Book Review – Go Down to the Beaten – Tales of the Grand National
For every Grand National winner’s story, there are thirty-nine (it used to be more) others that go untold. Chris Pitt’s Go Down to the Beaten (Racing Post Books, 2011) relates some of the best of these in a chronicle of arguably the world’s greatest horse race, from the first post-war National in 1946 right up to 2010.
First there are the horses: Pitt (who watched his first Grand National on television in 1962 aged nine) recalls both heroic and heart-rending stories of some of the also-rans. Of Wyndburgh, three times runner up; of Elsich, who fell in almost every race he ran (“My son was supposed to ride him but I didn’t want him to get hurt”) and of Ormonde Tudor, who romped his way through eleven different trainers. We also get new angles on some of the most famous Grand National stories ever: on what might have caused Devon Loch’s infamous run-in collapse in 1956 and a slow motion, from the saddle view of the 1967 Foinavon pile-up.
Then there are the humans: Tony Grantham, the first Royal jump jockey, Clive Chapman, who became a household name due to the Hamlet cigar ads and Brod Munro-Wilson, a ‘rogue in brogue’ who liked “to ride like a gentleman, not a monkey up a stick”. Pitt examines the three types of Grand National jockey: those who were there to win, those who were there to get round and those who were there just to take part for the ‘greatest thrill of all’. We get to ride the National course with Lorcan Wyer, talk to ‘AP’ about the existence of chance and meet the jockey who woke up on the morning of the 1973 National (the famous duel between Red Rum and Crisp) unable to see.
Finally there is the race: Its history, the changing times, sponsorship, the first televised race, and how in the 1960s the Soviets planned to rule the Grand National as some thought they did to rule the world. Pitt takes an in-depth look at two recent headline-grabbing Nationals, the void race in 1993, ‘the day horseracing hurled a brick through its shop window’; and the 1997 ‘bomb scare’ National that resulted in a Liverpool free-for-all.

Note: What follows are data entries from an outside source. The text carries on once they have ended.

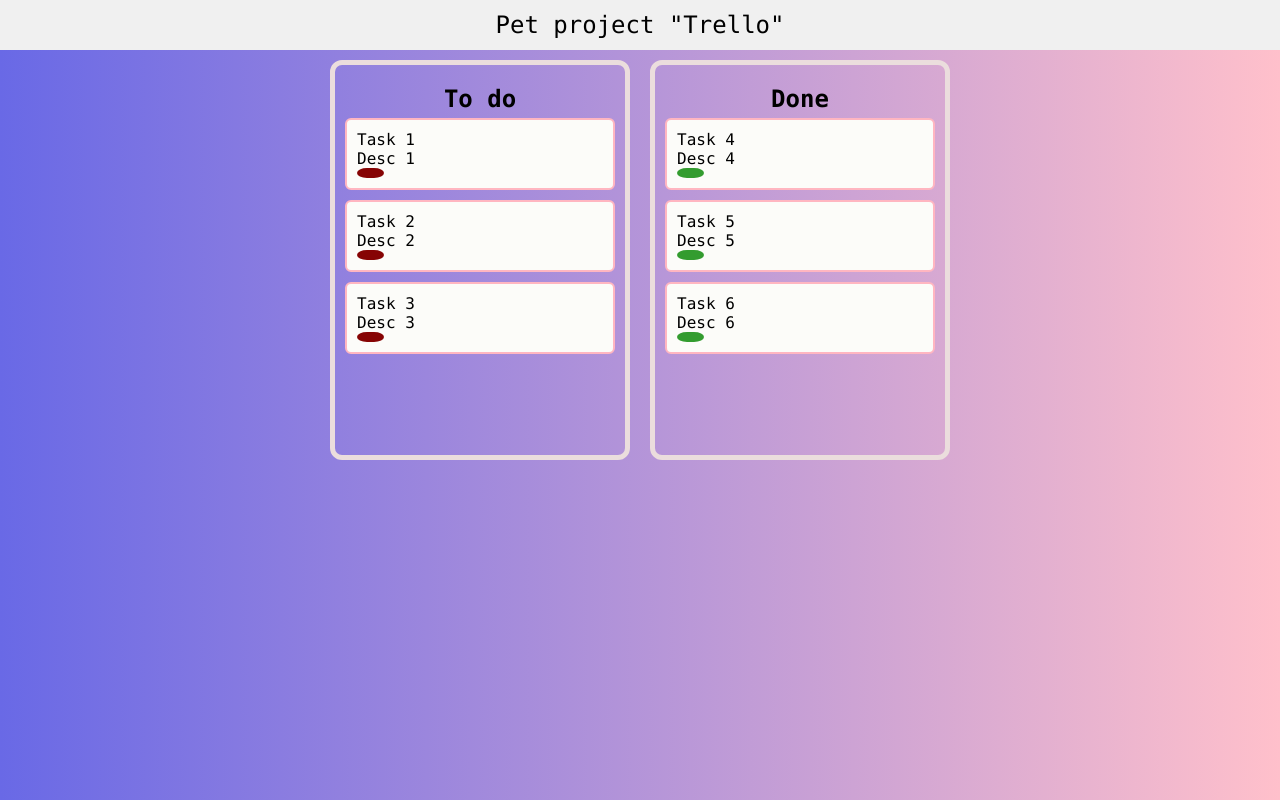
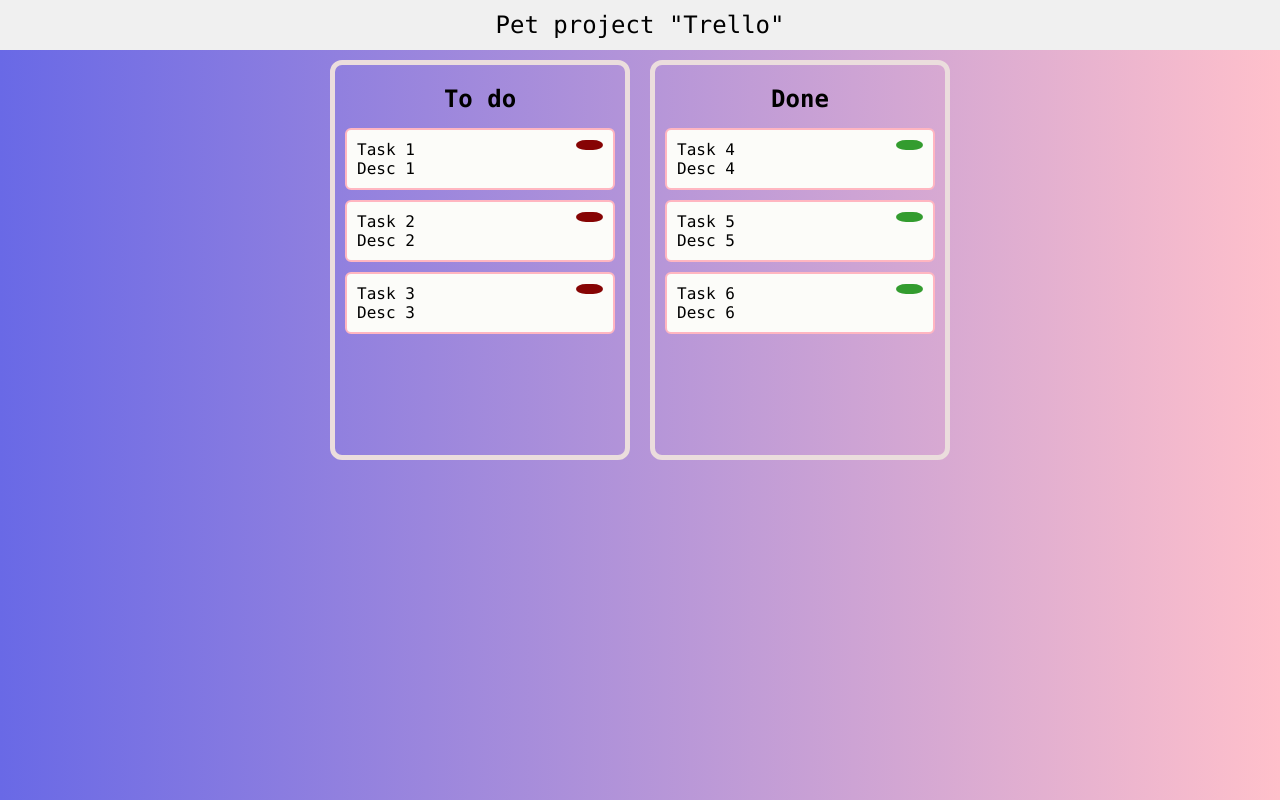
Before and after one commit to Greenfield-Taster/drag-and-drop-trello, a React (Create React App) app: page / in a window 1280 px wide. Built offline with nearby package versions, Linux system fonts and the light colour scheme.

Commit message:
Add styles to status

```diff
--- a/src/App.css
+++ b/src/App.css
@@ -31,21 +31,28 @@
 	padding: 20px 10px;
 	border-radius: 12px;
 	margin: 10px;
+	margin-bottom: 10px;
 	display: flex;
 	align-items: center;
 	flex-direction: column;
 }
 
+hr{
+	width: 200px;
+	margin-bottom: 10px;
+}
+
 .board__title {
 	font-size: 1.5rem;
 	font-weight: 700;
+	margin-bottom: 10px;
 }
 
 .item {
 	width: 100%;
 	border: 2px solid lightpink;
 	padding: 10px;
-	display: block;
+	display: flex;
 	justify-content: space-between;
 	border-radius: 6px;
 	margin: 5px 0;
--- a/src/App.jsx
+++ b/src/App.jsx
@@ -6,7 +6,6 @@
 	const [boards, setBoards] = useState(boardsData)
 	const [currentBoard, setCurrentBoard] = useState(null)
 	const [currentItem, setCurrentItem] = useState(null)
-	const [status, setStatus] = useState("")
 
 	function dragOverHandler(e) {
 		e.preventDefault()
```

But more than anything, Go Down to the Beaten offers a unique insight into the last sixty years of horseracing. Ten years in the research and writing, it’s a book any fan will enjoy.
Also by Chris Pitt: A Long Time Gone chronicling the history of Britain’s defunct racecourses and When Birmingham Went Racing (co-authored with Chas Hammond) which charts the history of some forty racecourses that once existed in and around the city.